$0 = {\left({v}_{0 x}\right)}^{2} + 2 \left(- {a}_{x}\right) \left(\Delta x\right)$

And we can move it to the other side:

ul(2a_x(Deltax) = (v_(0x))^2

Rearranging for the distance traveled $\Delta x$:

$\underline{\overline{| \stackrel{\text{ ")(" "Deltax = ((v_(0x))^2)/(2a_x)" }}{|}}}$

We already know the initial velocity, so we need to find the acceleration of the box.

$\text{ }$

Let's use Newton's second law of motion to find the acceleration, which is

ul(sumF_x = ma_x

where

• $\sum {F}_{x}$ is the net force acting on the box

• $m$ is the mass of the box

• ${a}_{x}$ is the acceleration of the box (what we're trying to find)

The only forces acting on the box are

• the gravitational force (acting down the ramp), equal to $m g \sin \theta$

• the friction force (acting down the ramp), equal to ${\mu}_{k} n$

And so we have our net force equation:

$\sum {F}_{x} = m g \sin \theta + {\mu}_{k} n$

The normal force $n$ exerted by the incline is equal to

$n = \textcolor{p u r p \le}{m g \cos \theta}$

So we can plug this in to the net force equation above:

ul(sumF_x = mgsintheta + mu_kcolor(purple)(mgcostheta)

Or

ul(sumF_x = mg(sintheta + mu_kcostheta)

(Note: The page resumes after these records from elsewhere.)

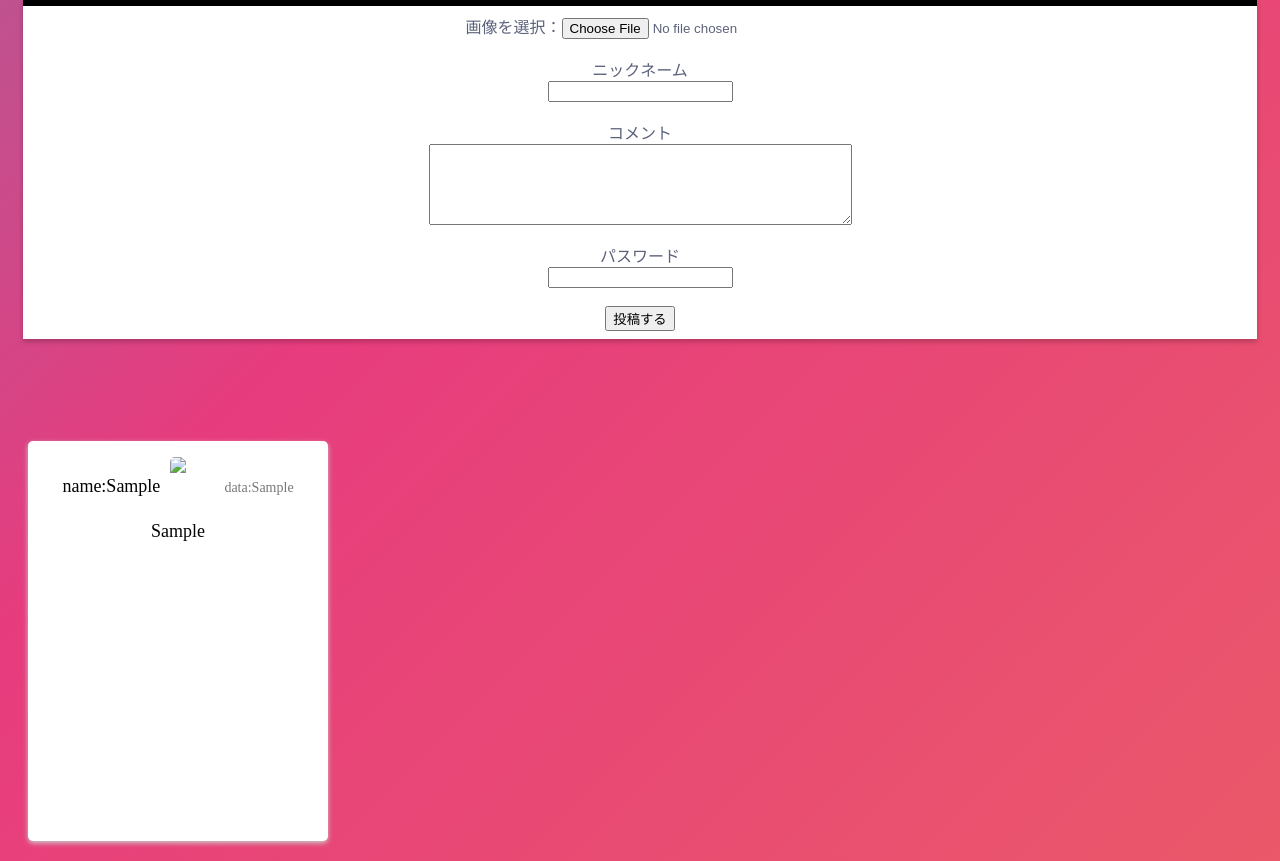
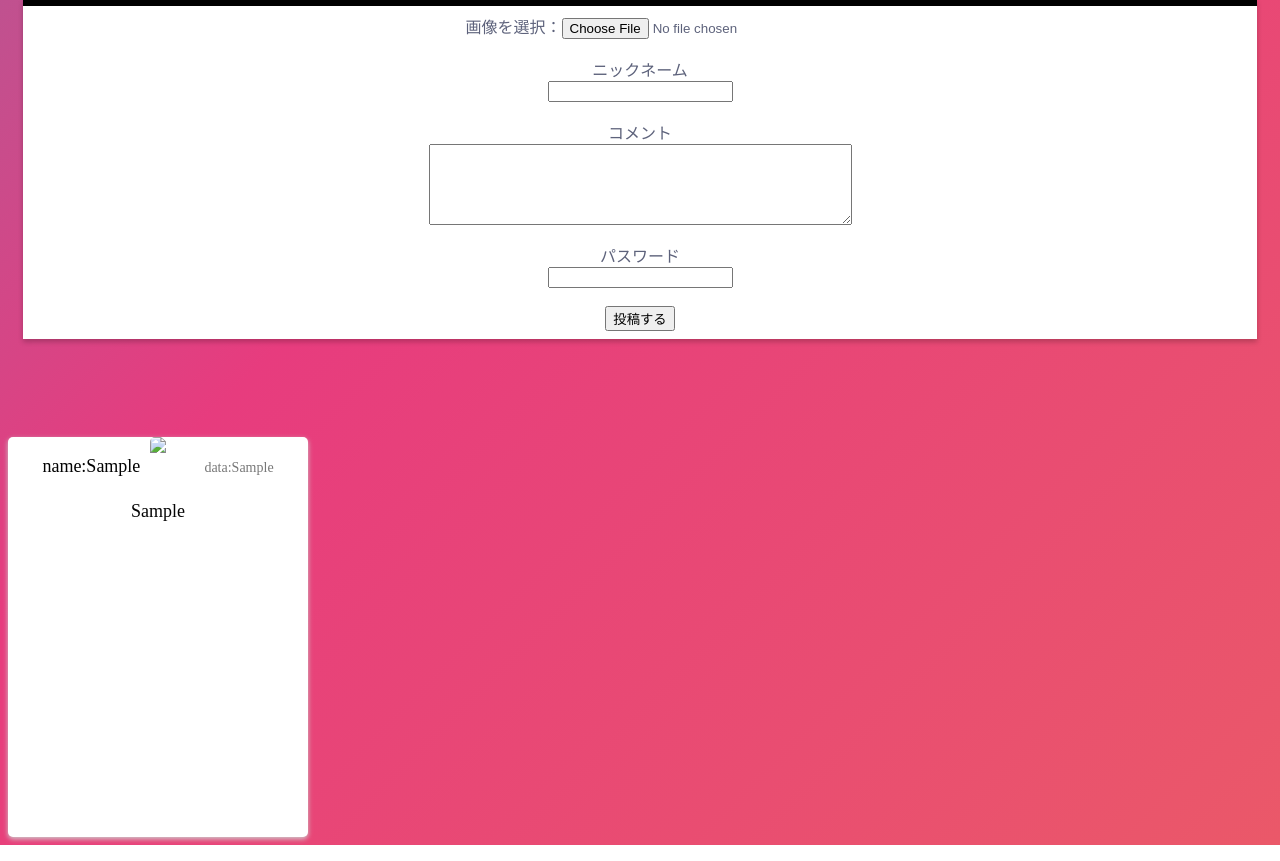
Before and after one commit to tatsuya723/keihi2, a PHP site: page / in a window 1280 px wide. Shown: the part 217-1078 px from the top of the page. Run offline with PHP 8.4, Linux system fonts and the light colour scheme; tables that the repository leaves empty or names only in its code hold one stand-in row (values such as "Sample post"); data that the repository does not hold is empty; some libraries are stand-ins or nearby versions.

Commit message:
no message

```diff
--- a/style.css
+++ b/style.css
@@ -84,10 +84,6 @@
     padding: 20px;
 }
 .card {
-    float: left;
-    margin: 20px;
-    text-align: center;
-
     width: 300px;
     height: 400px;
     background: #fff;
```
Also changed, not shown: 50968.jpg (added).
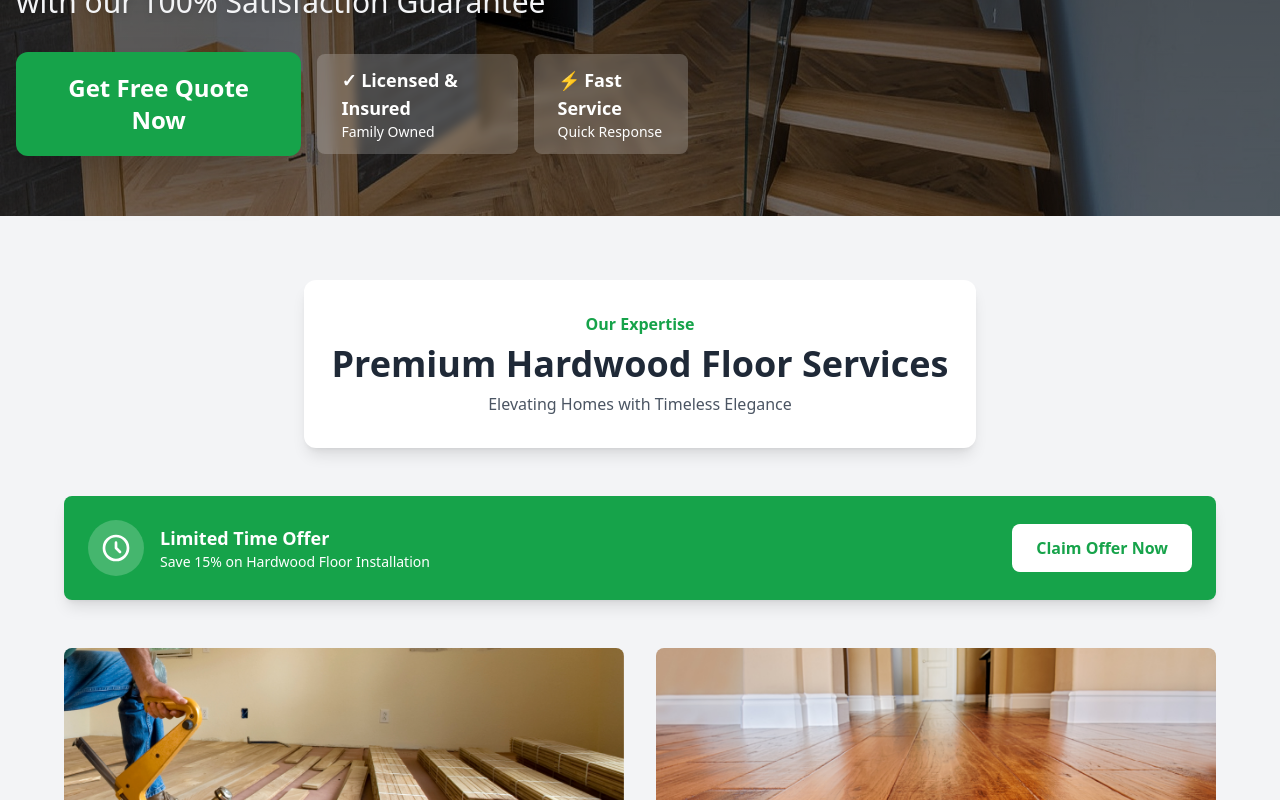
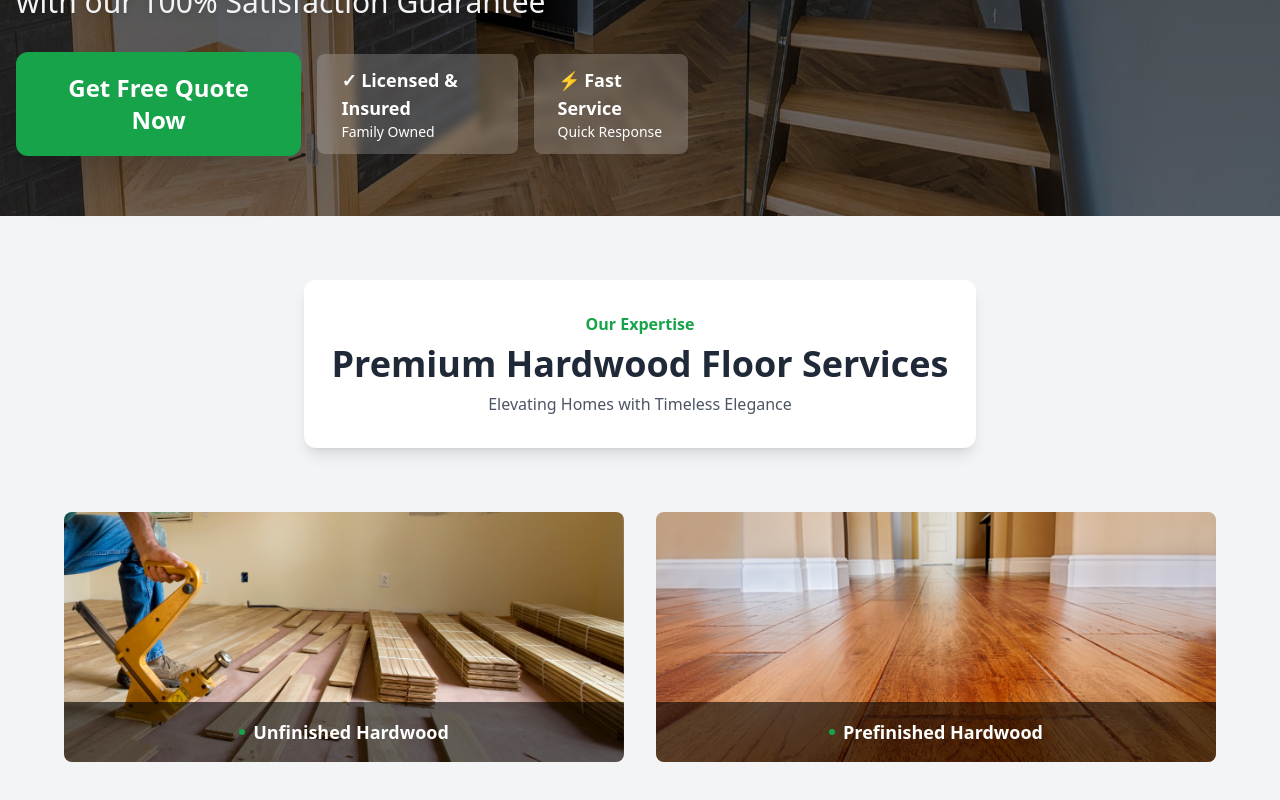
Before and after one commit to RanchHF/ranch, a Next.js app: page / in a window 1280 px wide. Shown: the part 536-1336 px from the top of the page. Built offline with nearby package versions, Linux system fonts and the light colour scheme.

Commit message:
refactor: remove banner Limited Time Offer e melhora espaçamento

```diff
--- a/app/page.tsx
+++ b/app/page.tsx
@@ -60,7 +60,7 @@
       <section className="bg-gray-100 py-16">
         <div className="container mx-auto px-4">
           {/* Services Title - Now responsive */}
-          <div className="max-w-2xl mx-auto mb-12 text-center">
+          <div className="max-w-2xl mx-auto mb-16 text-center">
             <div className="bg-white rounded-xl shadow-lg py-8 px-6">
               <span className="text-green-600 font-semibold block mb-2">Our Expertise</span>
               <h2 className="text-3xl md:text-4xl font-bold text-gray-800 mb-2">
@@ -72,31 +72,8 @@
             </div>
           </div>
 
-          {/* Special Offer Banner */}
+          {/* Services Grid */}
           <div className="max-w-6xl mx-auto">
-            <div className="bg-green-600 text-white p-6 rounded-lg mb-12 shadow-lg">
-              <div className="flex flex-col md:flex-row items-center justify-between">
-                <div className="flex items-center gap-4 mb-4 md:mb-0">
-                  <div className="bg-white/20 rounded-full p-3">
-                    <svg className="w-8 h-8" fill="none" stroke="currentColor" viewBox="0 0 24 24">
-                      <path strokeLinecap="round" strokeLinejoin="round" strokeWidth="2" d="M12 8v4l3 3m6-3a9 9 0 11-18 0 9 9 0 0118 0z" />
-                    </svg>
-                  </div>
-                  <div>
-                    <p className="text-lg font-bold">Limited Time Offer</p>
-                    <p className="text-sm">Save 15% on Hardwood Floor Installation</p>
-                  </div>
-                </div>
-                <a
-                  href="tel:+19136332425"
-                  className="bg-white text-green-600 px-6 py-3 rounded-lg font-bold hover:bg-gray-100 transition-colors duration-200 text-center w-full md:w-auto"
-                >
-                  Claim Offer Now
-                </a>
-              </div>
-            </div>
-
-            {/* Services Grid */}
             <div className="grid grid-cols-1 md:grid-cols-2 gap-x-8 gap-y-12">
               {/* Unfinished Hardwood */}
               <div className="flex flex-col items-center">
```
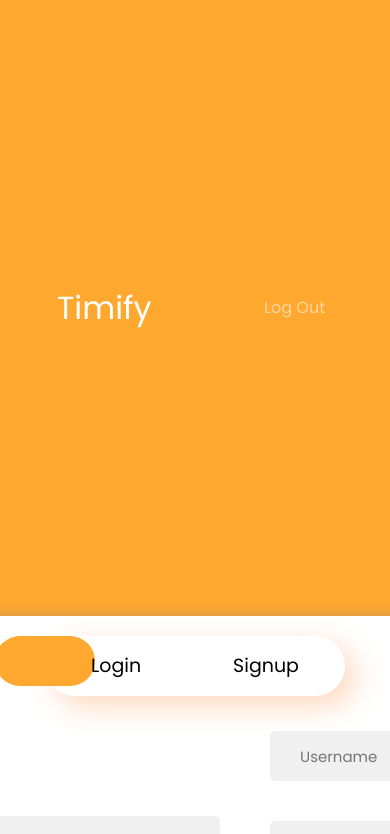
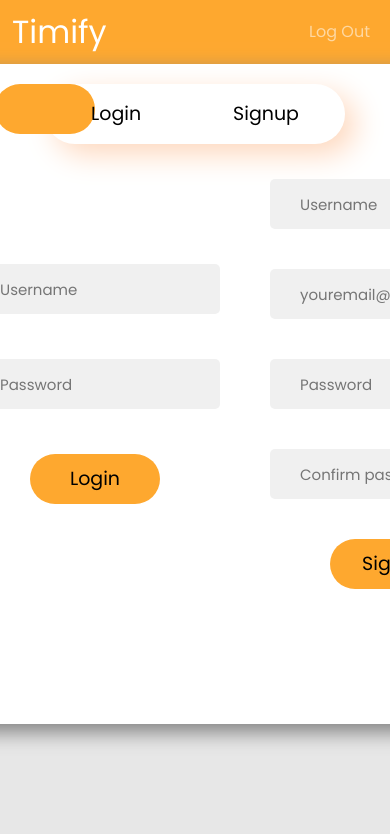
Before and after one commit to ulcheyev/nss-timify, a React (Create React App) app in the folder frontend/: page /auth in a window 390 px wide. Shown: the top 834 px of the page. Built offline with nearby package versions, Linux system fonts and the light colour scheme.

Commit message:
:bug: Fix broken navbars

```diff
--- a/frontend/src/App.css
+++ b/frontend/src/App.css
@@ -252,11 +252,6 @@ nav {
 /* For Responsiveness of the page */
 
 @media screen and (max-width: 650px) {
-  .container {
-    height: 600px;
-    width: 300px;
-  }
-
   .title {
     font-size: 15px;
   }
@@ -311,11 +306,6 @@ nav {
 }
 
 @media screen and (max-width: 320px) {
-  .container {
-    height: 600px;
-    width: 250px;
-  }
-
   .heading {
     font-size: 30px;
   }
```
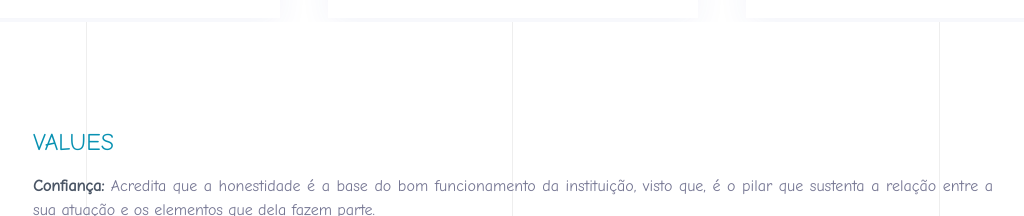
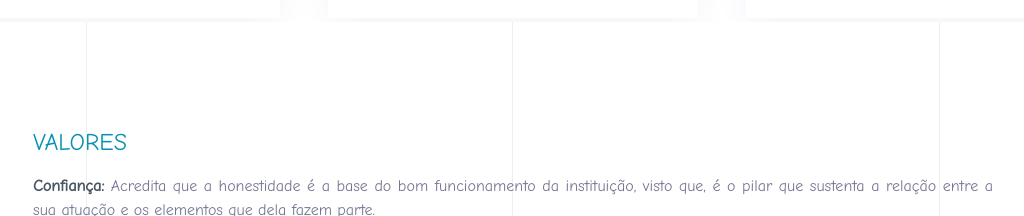
Before and after one commit to hlopes/csfcasalcomba, a Next.js app: page /instituicao in a window 1280 px wide. Shown: the part 1266-1482 px from the top of the page, without its empty margins (127-1151 px from the left). Built offline with nearby package versions, Linux system fonts and the light colour scheme.

Commit message:
fix: values title

```diff
--- a/src/data/instituicao/values-data.tsx
+++ b/src/data/instituicao/values-data.tsx
@@ -82,5 +82,5 @@ export const data: TextContent = {
     </ul>
   ),
   id: 1,
-  title: 'Values',
+  title: 'Valores',
 }
```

Now, we can plug this in for $\sum {F}_{x}$ in the Newton's second law equation:

$\sum {F}_{x} = m {a}_{x}$

$m {a}_{x} = m g \left(\sin \theta + {\mu}_{k} \cos \theta\right)$

We can cancel the mass $m$ by dividing both sides by $m$, leaving us with

color(green)(ul(a_x = g(sintheta + mu_kcostheta)

$\text{ }$

Now that we have found an expression for the acceleration, let's plug it into the equation

$\Delta x = \frac{{\left({v}_{0 x}\right)}^{2}}{2 {a}_{x}}$

And we get

color(red)(ulbar(|stackrel(" ")(" "Deltax = ((v_(0x))^2)/(2g(sintheta + mu_kcostheta))" ")|)

We're given in the problem

• ${v}_{0 x} = 3$ $\text{m/s}$

• $\theta = \frac{\pi}{8}$

• ${\mu}_{k} = \frac{8}{5}$

• and the gravitational acceleration $g = 9.81$ $\text{m/s}$

Plugging these in:

$\textcolor{b l u e}{\Delta x} = \left(\left(3 \textcolor{w h i t e}{l} \text{m/s")^2)/(2(9.81color(white)(l)"m/s"^2)(sin[(pi)/8] + 8/5cos[(pi)/8])) = color(blue)(ulbar(|stackrel(" ")(" "0.247color(white)(l)"m"" }\right) |\right)$